▶ [What is being asked]:
Each line of the records that holds the word "DynamoDB" should be copied out.

▶ [Exercise input]:
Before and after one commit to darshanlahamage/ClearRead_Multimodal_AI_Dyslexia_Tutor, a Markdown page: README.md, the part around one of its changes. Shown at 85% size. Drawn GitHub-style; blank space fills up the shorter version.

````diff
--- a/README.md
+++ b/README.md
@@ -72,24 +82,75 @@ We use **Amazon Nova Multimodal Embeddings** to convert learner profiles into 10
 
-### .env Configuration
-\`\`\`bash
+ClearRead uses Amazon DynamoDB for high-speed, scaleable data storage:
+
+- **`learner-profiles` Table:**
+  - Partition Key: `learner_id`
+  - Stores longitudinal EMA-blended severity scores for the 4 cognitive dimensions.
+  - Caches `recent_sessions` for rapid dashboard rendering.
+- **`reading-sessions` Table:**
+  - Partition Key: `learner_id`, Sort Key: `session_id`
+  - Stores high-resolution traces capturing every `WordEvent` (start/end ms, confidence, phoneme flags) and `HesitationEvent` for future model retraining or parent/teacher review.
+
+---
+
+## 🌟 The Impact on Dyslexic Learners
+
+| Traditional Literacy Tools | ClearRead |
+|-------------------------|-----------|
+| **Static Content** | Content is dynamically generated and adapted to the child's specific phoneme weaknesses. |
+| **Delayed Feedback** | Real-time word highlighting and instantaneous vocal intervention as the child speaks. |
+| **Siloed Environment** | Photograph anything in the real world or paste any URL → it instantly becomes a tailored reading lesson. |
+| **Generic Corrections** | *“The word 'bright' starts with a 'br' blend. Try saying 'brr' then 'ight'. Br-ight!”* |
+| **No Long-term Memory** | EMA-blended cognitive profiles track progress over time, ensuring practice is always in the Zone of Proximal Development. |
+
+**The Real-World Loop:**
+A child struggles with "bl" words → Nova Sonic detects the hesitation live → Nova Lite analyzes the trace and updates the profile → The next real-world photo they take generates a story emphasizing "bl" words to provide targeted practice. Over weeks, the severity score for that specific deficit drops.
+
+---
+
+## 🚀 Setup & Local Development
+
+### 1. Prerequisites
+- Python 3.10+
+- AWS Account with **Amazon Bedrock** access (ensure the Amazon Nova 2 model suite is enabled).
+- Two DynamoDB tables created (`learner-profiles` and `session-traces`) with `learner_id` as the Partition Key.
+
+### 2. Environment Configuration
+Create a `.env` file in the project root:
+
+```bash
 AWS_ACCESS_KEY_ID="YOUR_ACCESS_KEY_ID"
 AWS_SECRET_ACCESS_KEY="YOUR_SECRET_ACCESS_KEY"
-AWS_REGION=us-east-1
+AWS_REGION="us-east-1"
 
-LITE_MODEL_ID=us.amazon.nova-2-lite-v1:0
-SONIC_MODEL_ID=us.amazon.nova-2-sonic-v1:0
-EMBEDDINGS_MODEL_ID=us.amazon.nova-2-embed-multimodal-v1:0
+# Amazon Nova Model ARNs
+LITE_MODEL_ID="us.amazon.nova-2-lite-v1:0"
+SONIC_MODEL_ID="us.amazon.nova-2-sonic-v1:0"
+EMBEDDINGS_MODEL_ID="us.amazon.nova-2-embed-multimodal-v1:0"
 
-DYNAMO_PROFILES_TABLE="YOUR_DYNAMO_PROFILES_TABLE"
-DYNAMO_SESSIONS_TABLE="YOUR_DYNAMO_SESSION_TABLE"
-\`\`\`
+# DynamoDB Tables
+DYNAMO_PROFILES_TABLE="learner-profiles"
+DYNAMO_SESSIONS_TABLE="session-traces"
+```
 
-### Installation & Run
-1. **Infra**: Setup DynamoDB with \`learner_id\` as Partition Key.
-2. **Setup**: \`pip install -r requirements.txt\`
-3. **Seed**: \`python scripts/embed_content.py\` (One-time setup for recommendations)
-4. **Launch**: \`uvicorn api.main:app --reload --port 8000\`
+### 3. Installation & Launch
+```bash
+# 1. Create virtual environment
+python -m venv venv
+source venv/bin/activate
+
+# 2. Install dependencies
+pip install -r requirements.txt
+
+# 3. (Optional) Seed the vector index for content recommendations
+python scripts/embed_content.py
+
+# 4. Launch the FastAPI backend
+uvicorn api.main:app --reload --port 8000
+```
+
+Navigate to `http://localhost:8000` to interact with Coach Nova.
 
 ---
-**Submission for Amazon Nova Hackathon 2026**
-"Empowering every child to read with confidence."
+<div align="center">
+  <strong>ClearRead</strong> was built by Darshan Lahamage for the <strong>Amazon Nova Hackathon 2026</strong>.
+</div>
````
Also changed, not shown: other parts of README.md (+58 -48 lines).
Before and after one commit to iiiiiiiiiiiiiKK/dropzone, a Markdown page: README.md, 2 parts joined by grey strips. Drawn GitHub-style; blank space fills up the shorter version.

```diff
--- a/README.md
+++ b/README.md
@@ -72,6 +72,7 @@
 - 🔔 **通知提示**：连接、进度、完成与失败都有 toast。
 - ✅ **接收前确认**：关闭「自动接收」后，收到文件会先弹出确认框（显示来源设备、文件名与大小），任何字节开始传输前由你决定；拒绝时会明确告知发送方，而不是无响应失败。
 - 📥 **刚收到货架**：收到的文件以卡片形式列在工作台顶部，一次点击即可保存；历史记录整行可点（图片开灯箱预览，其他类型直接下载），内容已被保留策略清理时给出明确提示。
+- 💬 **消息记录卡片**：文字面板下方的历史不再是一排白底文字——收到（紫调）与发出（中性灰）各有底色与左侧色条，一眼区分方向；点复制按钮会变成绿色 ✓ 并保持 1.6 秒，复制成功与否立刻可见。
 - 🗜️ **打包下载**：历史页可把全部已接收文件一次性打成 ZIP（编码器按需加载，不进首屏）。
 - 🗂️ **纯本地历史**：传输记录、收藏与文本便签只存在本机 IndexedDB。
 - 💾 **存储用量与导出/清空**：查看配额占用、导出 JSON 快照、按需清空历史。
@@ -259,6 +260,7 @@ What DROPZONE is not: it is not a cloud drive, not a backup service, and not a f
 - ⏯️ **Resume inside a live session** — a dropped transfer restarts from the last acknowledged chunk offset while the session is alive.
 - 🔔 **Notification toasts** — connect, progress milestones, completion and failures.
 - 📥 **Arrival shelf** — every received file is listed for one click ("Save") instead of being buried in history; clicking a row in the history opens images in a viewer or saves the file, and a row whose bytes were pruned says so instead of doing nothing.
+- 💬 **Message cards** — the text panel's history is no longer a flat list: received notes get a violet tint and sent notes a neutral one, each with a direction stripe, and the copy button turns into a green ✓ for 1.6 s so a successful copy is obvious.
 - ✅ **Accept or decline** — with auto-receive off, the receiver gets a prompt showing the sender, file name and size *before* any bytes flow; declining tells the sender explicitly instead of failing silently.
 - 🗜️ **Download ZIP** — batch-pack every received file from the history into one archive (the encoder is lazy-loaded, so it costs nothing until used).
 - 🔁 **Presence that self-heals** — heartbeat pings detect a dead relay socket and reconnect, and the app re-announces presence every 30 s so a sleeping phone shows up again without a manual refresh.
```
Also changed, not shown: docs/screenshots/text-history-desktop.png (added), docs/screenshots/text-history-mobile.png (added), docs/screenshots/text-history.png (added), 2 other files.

▶ [Answer for this exercise]:
+ClearRead uses Amazon DynamoDB for high-speed, scaleable data storage:
+- Two DynamoDB tables created (`learner-profiles` and `session-traces`) with `learner_id` as the Partition Key.
+# DynamoDB Tables
-1. **Infra**: Setup DynamoDB with \`learner_id\` as Partition Key.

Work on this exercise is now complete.